The symptoms you experience as a result of your scrotal mass will vary depending on their cause. In some cases, there aren’t any symptoms other than a mass that you can feel with your fingers.
Other symptoms you might experience include:
- sudden pain or dull ache in your scrotum
- pain that spreads to your groin, abdomen, or back
- hard or swollen testicles
- feeling of heaviness in your scrotum
- a swollen, tender epididymis, which is the tube located behind your testicles that stores and transports sperm
- a swollen scrotum
- redness of the scrotum
If the cause of your scrotal mass is an infection, you might have a fever and feel you need to urinate more often. There might also be blood or pus in your urine.
Many conditions can cause scrotal masses.
A hydrocele occurs when one of the naturally occurring sacs that surround each testicle fills with fluid. These sacs normally contain a small amount of fluid. If the fluid collects, swelling can occur.
Testicular cancer starts out as abnormal cells in the testicles and can be a potential cause of scrotal masses.
Other potential causes of a scrotal mass include:

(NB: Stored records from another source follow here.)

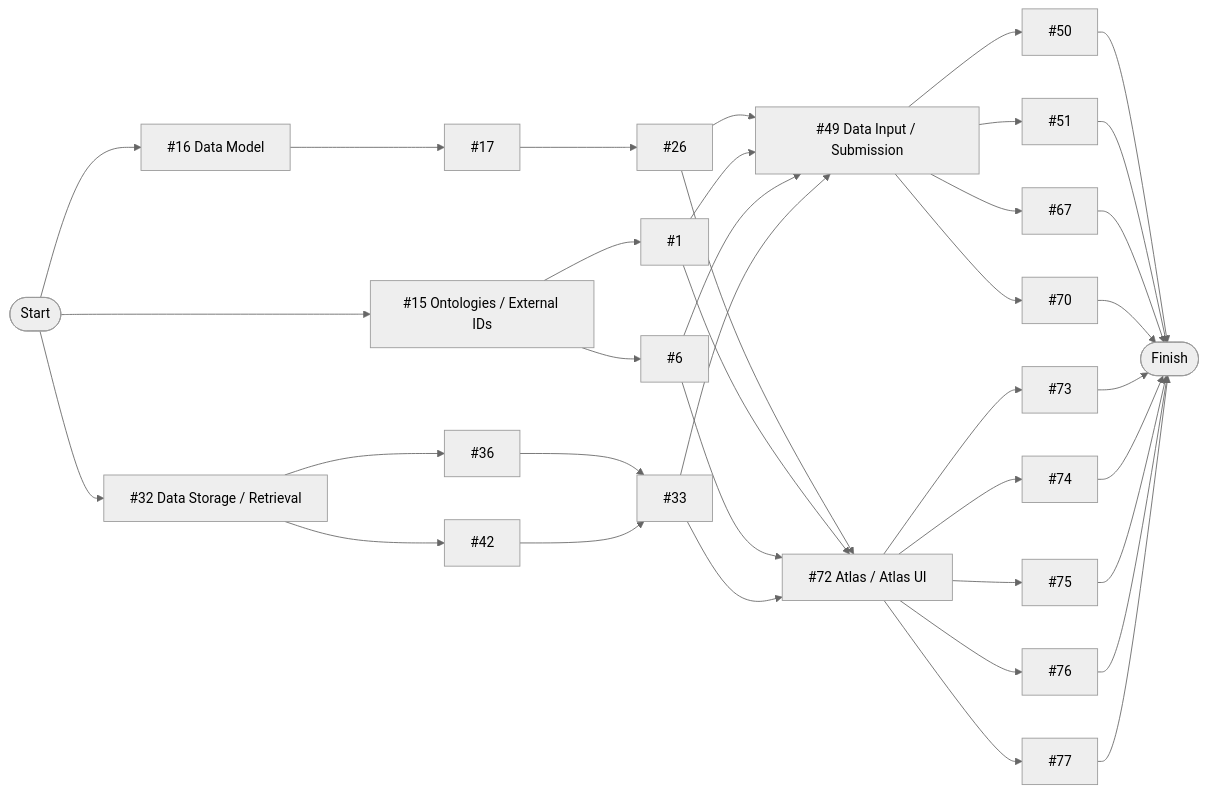
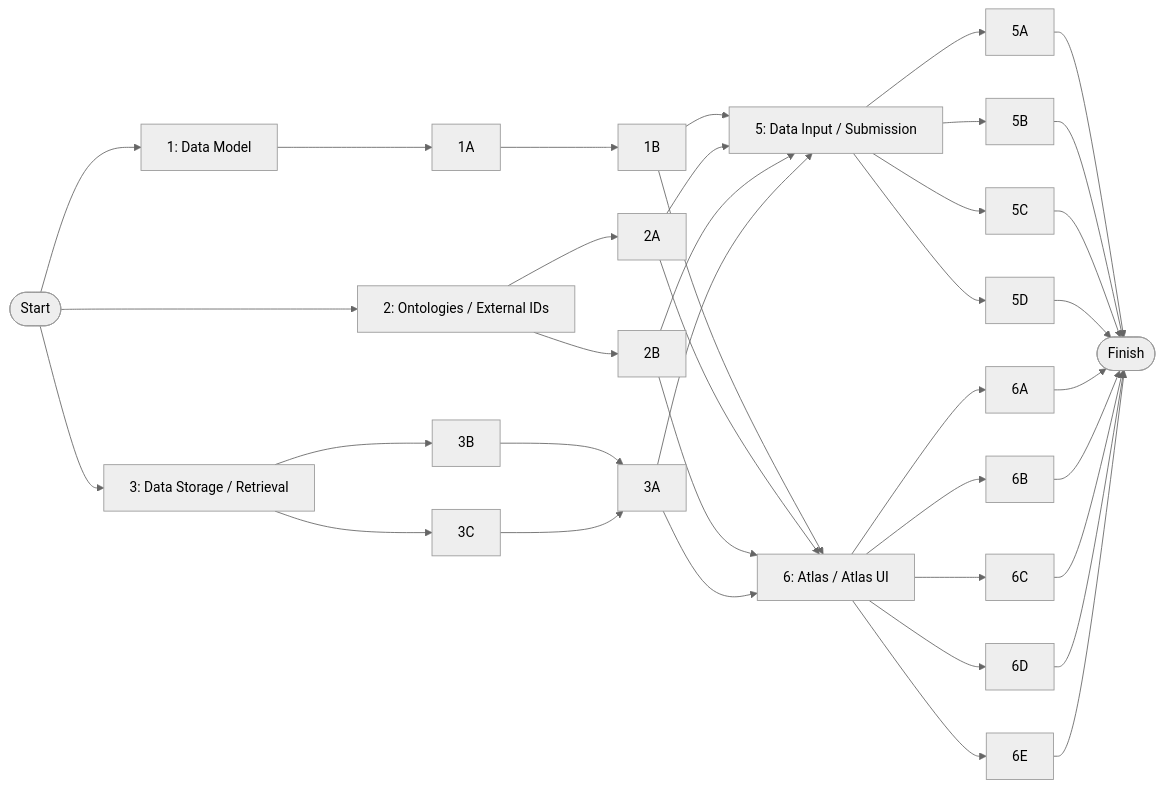
The ninth of 9 diagrams in README.md (zappfish/zapp-requirements-tracker), drawn with Mermaid (neutral theme) before and after one commit.

Commit message:
Use WBS IDs instead of issue numbers in network diagram labels

````diff
--- a/README.md
+++ b/README.md
@@ -388,71 +388,71 @@
 ```mermaid
 graph LR
     Start(["Start"])
 
-    Start --> R1["#16 Data Model"]
-    Start --> R2["#15 Ontologies / External IDs"]
-    Start --> R3["#32 Data Storage / Retrieval"]
+    Start --> R1["1: Data Model"]
+    Start --> R2["2: Ontologies / External IDs"]
+    Start --> R3["3: Data Storage / Retrieval"]
 
-    R1 --> R1A["#17"]
-    R1A --> R1B["#26"]
+    R1 --> R1A["1A"]
+    R1A --> R1B["1B"]
 
-    R2 --> R2A["#1"]
-    R2 --> R2B["#6"]
+    R2 --> R2A["2A"]
+    R2 --> R2B["2B"]
 
-    R3 --> R3B["#36"]
-    R3 --> R3C["#42"]
-    R3B --> R3A["#33"]
+    R3 --> R3B["3B"]
+    R3 --> R3C["3C"]
+    R3B --> R3A["3A"]
     R3C --> R3A
 
-    R1B --> R5["#49 Data Input / Submission"]
-    R1B --> R6["#72 Atlas / Atlas UI"]
+    R1B --> R5["5: Data Input / Submission"]
+    R1B --> R6["6: Atlas / Atlas UI"]
     R2A --> R5
     R2A --> R6
     R2B --> R5
     R2B --> R6
     R3A --> R5
     R3A --> R6
 
-    R5 --> R5A["#50"]
-    R5 --> R5B["#51"]
-    R5 --> R5C["#67"]
-    R5 --> R5D["#70"]
+    R5 --> R5A["5A"]
+    R5 --> R5B["5B"]
+    R5 --> R5C["5C"]
+    R5 --> R5D["5D"]
 
-    R6 --> R6A["#73"]
-    R6 --> R6B["#74"]
-    R6 --> R6C["#75"]
-    R6 --> R6D["#76"]
-    R6 --> R6E["#77"]
+    R6 --> R6A["6A"]
+    R6 --> R6B["6B"]
+    R6 --> R6C["6C"]
+    R6 --> R6D["6D"]
+    R6 --> R6E["6E"]
 
     R5A --> Finish(["Finish"])
     R5B --> Finish
     R5C --> Finish
     R5D --> Finish
     R6A --> Finish
     R6B --> Finish
     R6C --> Finish
     R6D --> Finish
     R6E --> Finish
 
     click R5 href "https://github.com/zappfish/zapp-requirements-tracker/issues/49" _blank
     click R6 href "https://github.com/zappfish/zapp-requirements-tracker/issues/72" _blank
     click R5A href "https://github.com/zappfish/zapp-requirements-tracker/issues/50" _blank
     click R5B href "https://github.com/zappfish/zapp-requirements-tracker/issues/51" _blank
     click R5C href "https://github.com/zappfish/zapp-requirements-tracker/issues/67" _blank
     click R5D href "https://github.com/zappfish/zapp-requirements-tracker/issues/70" _blank
     click R6A href "https://github.com/zappfish/zapp-requirements-tracker/issues/73" _blank
     click R6B href "https://github.com/zappfish/zapp-requirements-tracker/issues/74" _blank
     click R6C href "https://github.com/zappfish/zapp-requirements-tracker/issues/75" _blank
     click R6D href "https://github.com/zappfish/zapp-requirements-tracker/issues/76" _blank
     click R6E href "https://github.com/zappfish/zapp-requirements-tracker/issues/77" _blank
     click R1 href "https://github.com/zappfish/zapp-requirements-tracker/issues/16" _blank
     click R1A href "https://github.com/zappfish/zapp-requirements-tracker/issues/17" _blank
     click R1B href "https://github.com/zappfish/zapp-requirements-tracker/issues/26" _blank
     click R2 href "https://github.com/zappfish/zapp-requirements-tracker/issues/15" _blank
     click R2A href "https://github.com/zappfish/zapp-requirements-tracker/issues/1" _blank
     click R2B href "https://github.com/zappfish/zapp-requirements-tracker/issues/6" _blank
     click R3 href "https://github.com/zappfish/zapp-requirements-tracker/issues/32" _blank
     click R3A href "https://github.com/zappfish/zapp-requirements-tracker/issues/33" _blank
     click R3B href "https://github.com/zappfish/zapp-requirements-tracker/issues/36" _blank
     click R3C href "https://github.com/zappfish/zapp-requirements-tracker/issues/42" _blank
 ```
````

Some causes of scrotal masses don’t require immediate attention. However, it’s generally a good idea to talk with your doctor about any masses in your scrotum. Some causes of scrotal masses can cause permanent damage to your testicles. Your doctor can help properly diagnose and treat any masses you find.
If your scrotal mass is the result of a bacterial infection, antibiotics will be a part of your treatment. If you have a viral infection, the best course of treatment is rest and pain medication.
Depending on the size, your doctor may simply leave the mass alone. If the mass is noncancerous and doesn’t cause you severe pain or discomfort, you may not need treatment. If your mass causes you discomfort, it might be removed. This can be done surgically or your mass might be drained of fluid as is done for a hydrocele.
If the masses in your scrotum are caused by cancer, you should see a cancer treatment specialist to evaluate whether or not you’re a good candidate for treatment. Important factors in determining if cancer treatment is right for you are your age, your overall health, and whether the cancer has spread outside of your testicles.
Treatments for cancer include:
You can help prevent scrotal masses caused by STIs by practicing safe sex. While using protection isn’t 100 percent effective against all STIs, it can reduce your risk.
Wear a cup while playing sports to protect your testicles from injury. Checking your scrotum and testicles for lumps each month can help you and your doctor detect any problems as early as possible.